» DATA EXTRACT
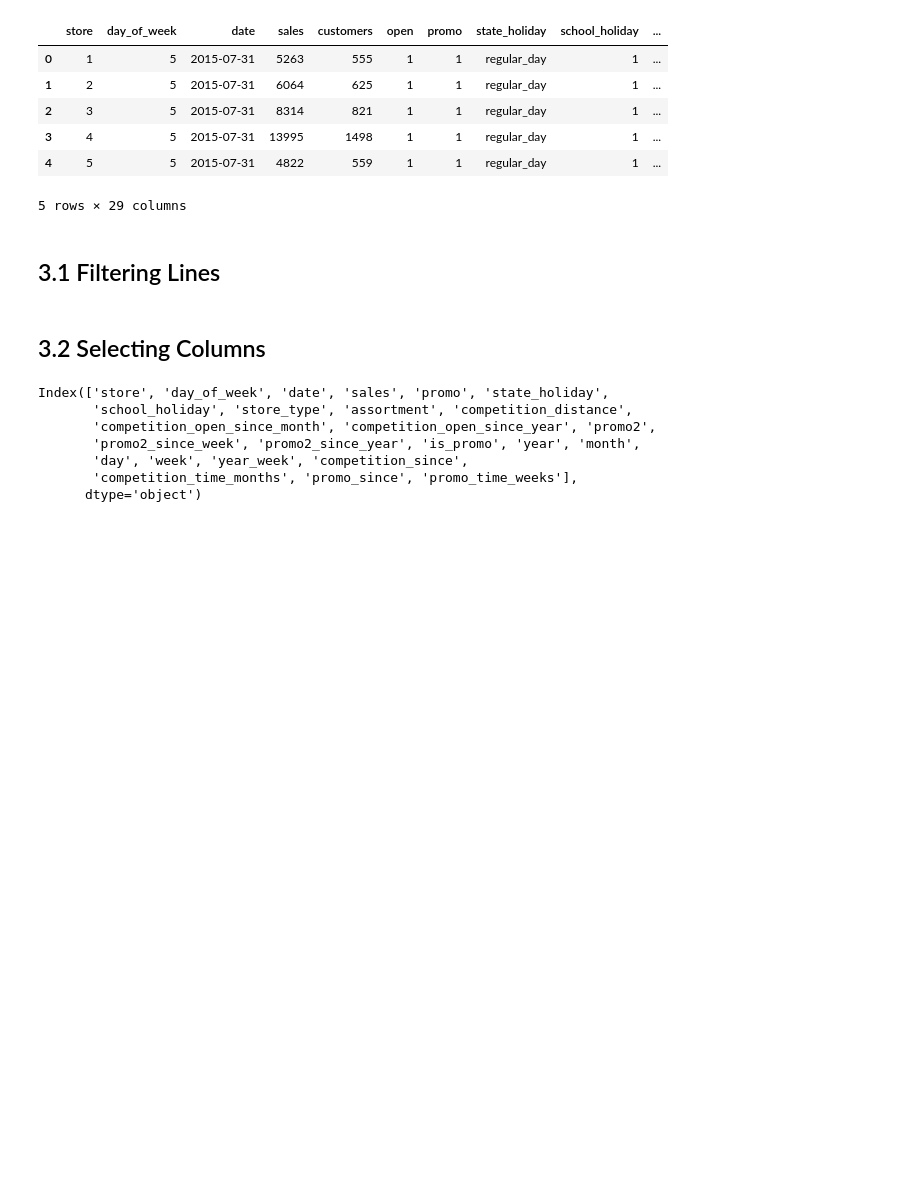
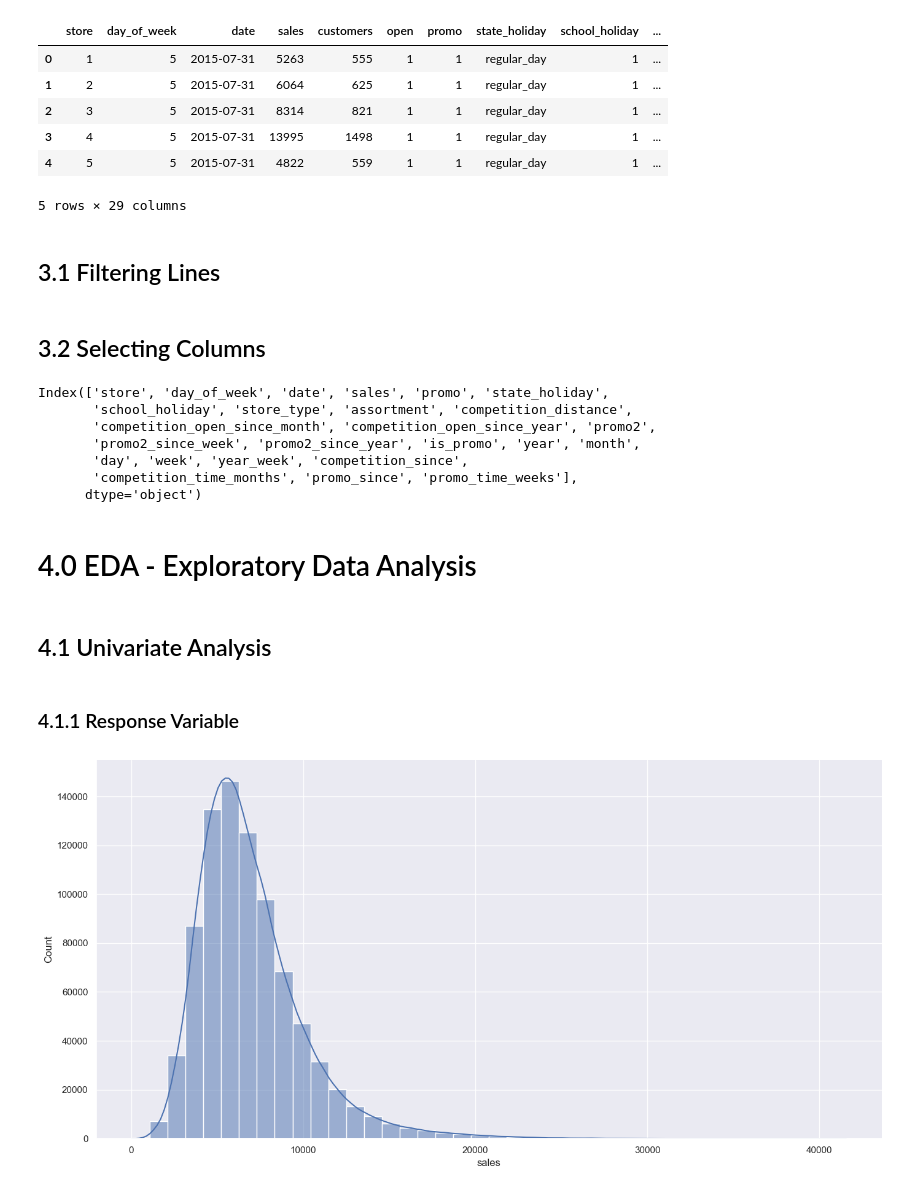
Before and after one commit to BlueBics/rossmann_sales_prediction, a Jupyter notebook: v01_store_sales_prediction.ipynb, the cells around one changed output. Saved outputs shown, nothing was run; the diff lists cells and outputs as text; code cells hidden in the pictures; blank space fills up the shorter version.

```diff
--- a/v01_store_sales_prediction.ipynb
+++ b/v01_store_sales_prediction.ipynb
@@ -474,3 +474,15 @@ Index(['store', 'day_of_week', 'date', 'sales', 'promo', 'state_holiday',
        'day', 'week', 'year_week', 'competition_since',
        'competition_time_months', 'promo_since', 'promo_time_weeks'],
       dtype='object')
+# %% [markdown]
+# 4.0 EDA - Exploratory Data Analysis
+# %%
+df4 = df3.copy()
+# %% [markdown]
+## 4.1 Univariate Analysis
+# %% [markdown]
+### 4.1.1 Response Variable
+# %%
+sns.displot(df4['sales'], bins=40, kde=True, height=7, aspect=2);
+# %% [output]
+[figure, added]
```
Also changed, not shown: parts of 12 cells of this notebook.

» TASK ITEM
The expected answer is each line of the records above that includes the string "ipynb".

» ANSWER TO THIS PROBLEM
Before and after one commit to BlueBics/rossmann_sales_prediction, a Jupyter notebook: v01_store_sales_prediction.ipynb, the cells around one changed output. Saved outputs shown, nothing was run; the diff lists cells and outputs as text; code cells hidden in the pictures; blank space fills up the shorter version.
--- a/v01_store_sales_prediction.ipynb
+++ b/v01_store_sales_prediction.ipynb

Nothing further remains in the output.